:: PROBLEM STATEMENT ::
The expected answer is the data below, printed verbatim without its pictures.

(ENTRIES SHOWN)

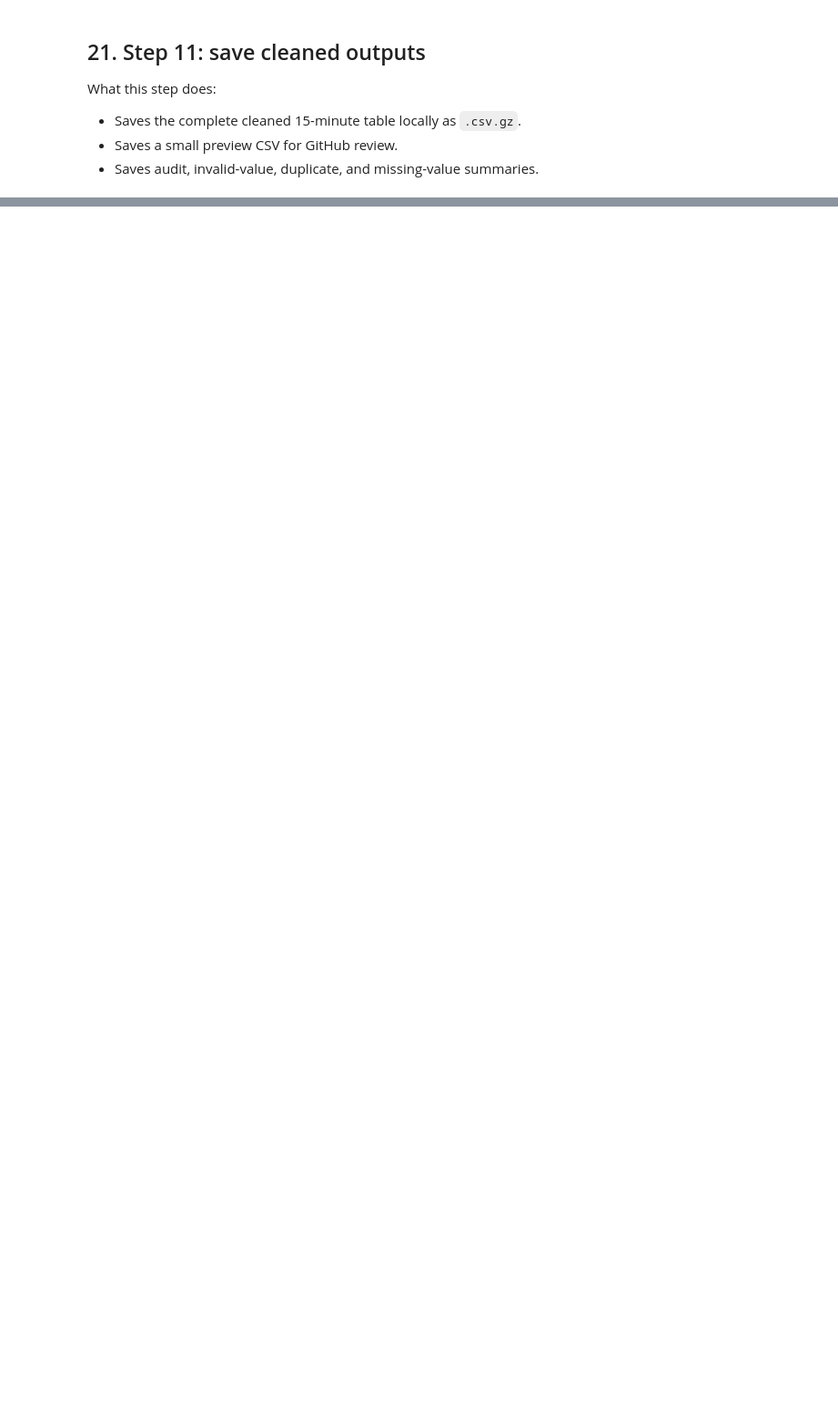
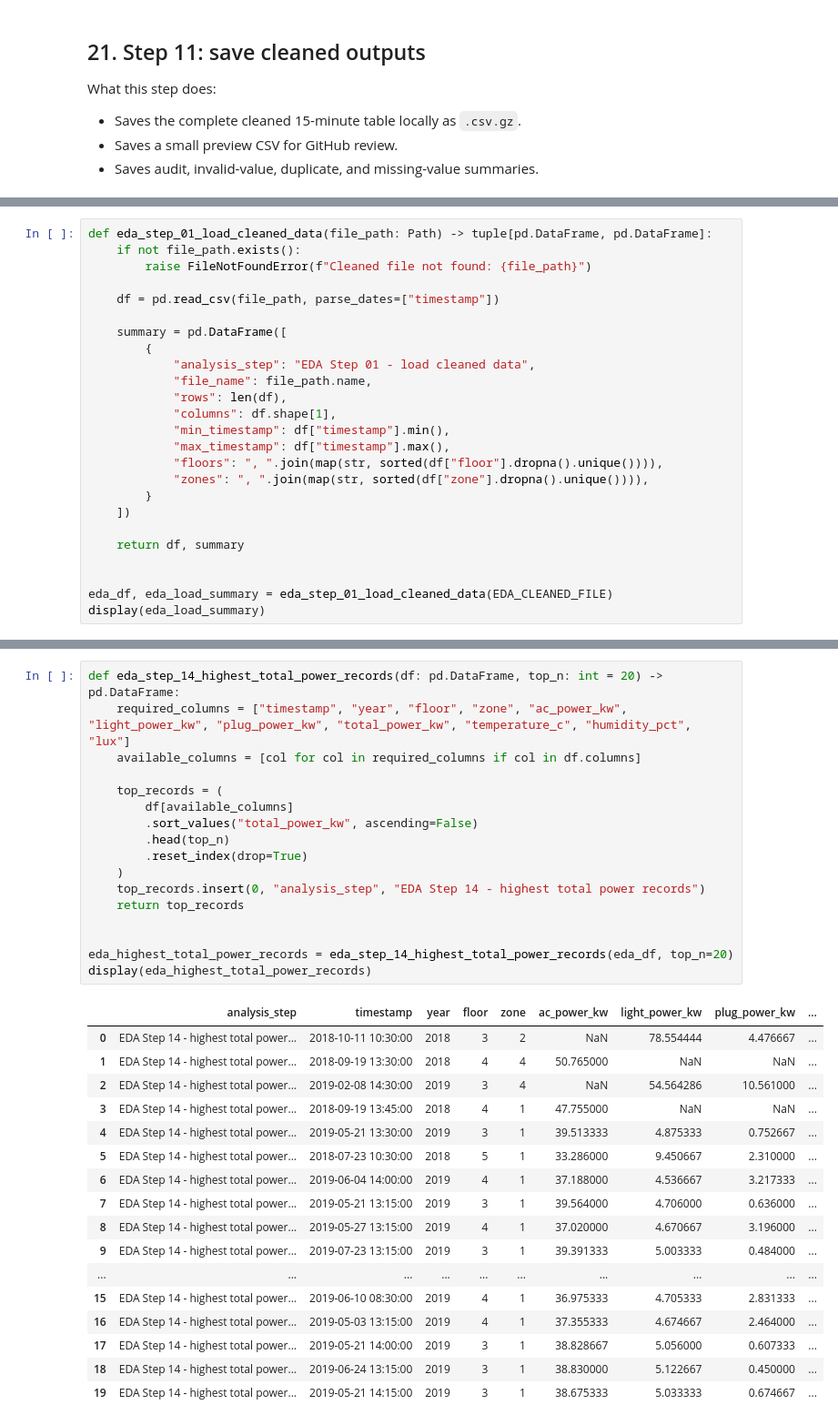
Before and after one commit to Lee-yongli/Artificial-Intelligence-for-Smart-Building-Log-Analysis, a Jupyter notebook: Artificial Intelligence for Smart-Building Log Analysis/merge_2018_2019_floors_3_4_5_7.ipynb, the cells around one changed output, grey strips where cells are left out. Shown at 91% size. Cells and saved outputs as stored; diff of their text form; blank space fills up the shorter version.

Commit message:
feat: add EDA workflow for selected floors

```diff
--- a/Artificial Intelligence for Smart-Building Log Analysis/merge_2018_2019_floors_3_4_5_7.ipynb
+++ b/Artificial Intelligence for Smart-Building Log Analysis/merge_2018_2019_floors_3_4_5_7.ipynb
@@ -825,0 +861,25 @@ display(save_audit)
+# %%
+def eda_step_01_load_cleaned_data(file_path: Path) -> tuple[pd.DataFrame, pd.DataFrame]:
+    if not file_path.exists():
+        raise FileNotFoundError(f"Cleaned file not found: {file_path}")
+
+    df = pd.read_csv(file_path, parse_dates=["timestamp"])
+
+    summary = pd.DataFrame([
+        {
+            "analysis_step": "EDA Step 01 - load cleaned data",
+            "file_name": file_path.name,
+            "rows": len(df),
+            "columns": df.shape[1],
+            "min_timestamp": df["timestamp"].min(),
+            "max_timestamp": df["timestamp"].max(),
+            "floors": ", ".join(map(str, sorted(df["floor"].dropna().unique()))),
+            "zones": ", ".join(map(str, sorted(df["zone"].dropna().unique()))),
+        }
+    ])
+
+    return df, summary
+
+
+eda_df, eda_load_summary = eda_step_01_load_cleaned_data(EDA_CLEANED_FILE)
+display(eda_load_summary)
@@ -825,0 +1360,35 @@ display(save_audit)
+# %%
+def eda_step_14_highest_total_power_records(df: pd.DataFrame, top_n: int = 20) -> pd.DataFrame:
+    required_columns = ["timestamp", "year", "floor", "zone", "ac_power_kw", "light_power_kw", "plug_power_kw", "total_power_kw", "temperature_c", "humidity_pct", "lux"]
+    available_columns = [col for col in required_columns if col in df.columns]
+
+    top_records = (
+        df[available_columns]
+        .sort_values("total_power_kw", ascending=False)
+        .head(top_n)
+        .reset_index(drop=True)
+    )
+    top_records.insert(0, "analysis_step", "EDA Step 14 - highest total power records")
+    return top_records
+
+
+eda_highest_total_power_records = eda_step_14_highest_total_power_records(eda_df, top_n=20)
+display(eda_highest_total_power_records)
+# %% [output]
+|  | analysis_step | timestamp | year | floor | zone | ac_power_kw | light_power_kw | plug_power_kw | ... |
+| 0 | EDA Step 14 - highest total power... | 2018-10-11 10:30:00 | 2018 | 3 | 2 | NaN | 78.554444 | 4.476667 | ... |
+| 1 | EDA Step 14 - highest total power... | 2018-09-19 13:30:00 | 2018 | 4 | 4 | 50.765000 | NaN | NaN | ... |
+| 2 | EDA Step 14 - highest total power... | 2019-02-08 14:30:00 | 2019 | 3 | 4 | NaN | 54.564286 | 10.561000 | ... |
+| 3 | EDA Step 14 - highest total power... | 2018-09-19 13:45:00 | 2018 | 4 | 1 | 47.755000 | NaN | NaN | ... |
+| 4 | EDA Step 14 - highest total power... | 2019-05-21 13:30:00 | 2019 | 3 | 1 | 39.513333 | 4.875333 | 0.752667 | ... |
+| 5 | EDA Step 14 - highest total power... | 2018-07-23 10:30:00 | 2018 | 5 | 1 | 33.286000 | 9.450667 | 2.310000 | ... |
+| 6 | EDA Step 14 - highest total power... | 2019-06-04 14:00:00 | 2019 | 4 | 1 | 37.188000 | 4.536667 | 3.217333 | ... |
+| 7 | EDA Step 14 - highest total power... | 2019-05-21 13:15:00 | 2019 | 3 | 1 | 39.564000 | 4.706000 | 0.636000 | ... |
+| 8 | EDA Step 14 - highest total power... | 2019-05-27 13:15:00 | 2019 | 4 | 1 | 37.020000 | 4.670667 | 3.196000 | ... |
+| 9 | EDA Step 14 - highest total power... | 2019-07-23 13:15:00 | 2019 | 3 | 1 | 39.391333 | 5.003333 | 0.484000 | ... |
+| ... | ... | ... | ... | ... | ... | ... | ... | ... | ... |
+| 15 | EDA Step 14 - highest total power... | 2019-06-10 08:30:00 | 2019 | 4 | 1 | 36.975333 | 4.705333 | 2.831333 | ... |
+| 16 | EDA Step 14 - highest total power... | 2019-05-03 13:15:00 | 2019 | 4 | 1 | 37.355333 | 4.674667 | 2.464000 | ... |
+| 17 | EDA Step 14 - highest total power... | 2019-05-21 14:00:00 | 2019 | 3 | 1 | 38.828667 | 5.056000 | 0.607333 | ... |
+| 18 | EDA Step 14 - highest total power... | 2019-06-24 13:15:00 | 2019 | 3 | 1 | 38.830000 | 5.122667 | 0.450000 | ... |
+| 19 | EDA Step 14 - highest total power... | 2019-05-21 14:15:00 | 2019 | 3 | 1 | 38.675333 | 5.033333 | 0.674667 | ... |
```
Also changed, not shown: parts of 32 cells of this notebook, 15 other files.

(End ENTRIES SHOWN)

:: REPLY ::
Before and after one commit to Lee-yongli/Artificial-Intelligence-for-Smart-Building-Log-Analysis, a Jupyter notebook: Artificial Intelligence for Smart-Building Log Analysis/merge_2018_2019_floors_3_4_5_7.ipynb, the cells around one changed output, grey strips where cells are left out. Shown at 91% size. Cells and saved outputs as stored; diff of their text form; blank space fills up the shorter version.

Commit message:
feat: add EDA workflow for selected floors

```diff
--- a/Artificial Intelligence for Smart-Building Log Analysis/merge_2018_2019_floors_3_4_5_7.ipynb
+++ b/Artificial Intelligence for Smart-Building Log Analysis/merge_2018_2019_floors_3_4_5_7.ipynb
@@ -825,0 +861,25 @@ display(save_audit)
+# %%
+def eda_step_01_load_cleaned_data(file_path: Path) -> tuple[pd.DataFrame, pd.DataFrame]:
+    if not file_path.exists():
+        raise FileNotFoundError(f"Cleaned file not found: {file_path}")
+
+    df = pd.read_csv(file_path, parse_dates=["timestamp"])
+
+    summary = pd.DataFrame([
+        {
+            "analysis_step": "EDA Step 01 - load cleaned data",
+            "file_name": file_path.name,
+            "rows": len(df),
+            "columns": df.shape[1],
+            "min_timestamp": df["timestamp"].min(),
+            "max_timestamp": df["timestamp"].max(),
+            "floors": ", ".join(map(str, sorted(df["floor"].dropna().unique()))),
+            "zones": ", ".join(map(str, sorted(df["zone"].dropna().unique()))),
+        }
+    ])
+
+    return df, summary
+
+
+eda_df, eda_load_summary = eda_step_01_load_cleaned_data(EDA_CLEANED_FILE)
+display(eda_load_summary)
@@ -825,0 +1360,35 @@ display(save_audit)
+# %%
+def eda_step_14_highest_total_power_records(df: pd.DataFrame, top_n: int = 20) -> pd.DataFrame:
+    required_columns = ["timestamp", "year", "floor", "zone", "ac_power_kw", "light_power_kw", "plug_power_kw", "total_power_kw", "temperature_c", "humidity_pct", "lux"]
+    available_columns = [col for col in required_columns if col in df.columns]
+
+    top_records = (
+        df[available_columns]
+        .sort_values("total_power_kw", ascending=False)
+        .head(top_n)
+        .reset_index(drop=True)
+    )
+    top_records.insert(0, "analysis_step", "EDA Step 14 - highest total power records")
+    return top_records
+
+
+eda_highest_total_power_records = eda_step_14_highest_total_power_records(eda_df, top_n=20)
+display(eda_highest_total_power_records)
+# %% [output]
+|  | analysis_step | timestamp | year | floor | zone | ac_power_kw | light_power_kw | plug_power_kw | ... |
+| 0 | EDA Step 14 - highest total power... | 2018-10-11 10:30:00 | 2018 | 3 | 2 | NaN | 78.554444 | 4.476667 | ... |
+| 1 | EDA Step 14 - highest total power... | 2018-09-19 13:30:00 | 2018 | 4 | 4 | 50.765000 | NaN | NaN | ... |
+| 2 | EDA Step 14 - highest total power... | 2019-02-08 14:30:00 | 2019 | 3 | 4 | NaN | 54.564286 | 10.561000 | ... |
+| 3 | EDA Step 14 - highest total power... | 2018-09-19 13:45:00 | 2018 | 4 | 1 | 47.755000 | NaN | NaN | ... |
+| 4 | EDA Step 14 - highest total power... | 2019-05-21 13:30:00 | 2019 | 3 | 1 | 39.513333 | 4.875333 | 0.752667 | ... |
+| 5 | EDA Step 14 - highest total power... | 2018-07-23 10:30:00 | 2018 | 5 | 1 | 33.286000 | 9.450667 | 2.310000 | ... |
+| 6 | EDA Step 14 - highest total power... | 2019-06-04 14:00:00 | 2019 | 4 | 1 | 37.188000 | 4.536667 | 3.217333 | ... |
+| 7 | EDA Step 14 - highest total power... | 2019-05-21 13:15:00 | 2019 | 3 | 1 | 39.564000 | 4.706000 | 0.636000 | ... |
+| 8 | EDA Step 14 - highest total power... | 2019-05-27 13:15:00 | 2019 | 4 | 1 | 37.020000 | 4.670667 | 3.196000 | ... |
+| 9 | EDA Step 14 - highest total power... | 2019-07-23 13:15:00 | 2019 | 3 | 1 | 39.391333 | 5.003333 | 0.484000 | ... |
+| ... | ... | ... | ... | ... | ... | ... | ... | ... | ... |
+| 15 | EDA Step 14 - highest total power... | 2019-06-10 08:30:00 | 2019 | 4 | 1 | 36.975333 | 4.705333 | 2.831333 | ... |
+| 16 | EDA Step 14 - highest total power... | 2019-05-03 13:15:00 | 2019 | 4 | 1 | 37.355333 | 4.674667 | 2.464000 | ... |
+| 17 | EDA Step 14 - highest total power... | 2019-05-21 14:00:00 | 2019 | 3 | 1 | 38.828667 | 5.056000 | 0.607333 | ... |
+| 18 | EDA Step 14 - highest total power... | 2019-06-24 13:15:00 | 2019 | 3 | 1 | 38.830000 | 5.122667 | 0.450000 | ... |
+| 19 | EDA Step 14 - highest total power... | 2019-05-21 14:15:00 | 2019 | 3 | 1 | 38.675333 | 5.033333 | 0.674667 | ... |
```
Also changed, not shown: parts of 32 cells of this notebook, 15 other files.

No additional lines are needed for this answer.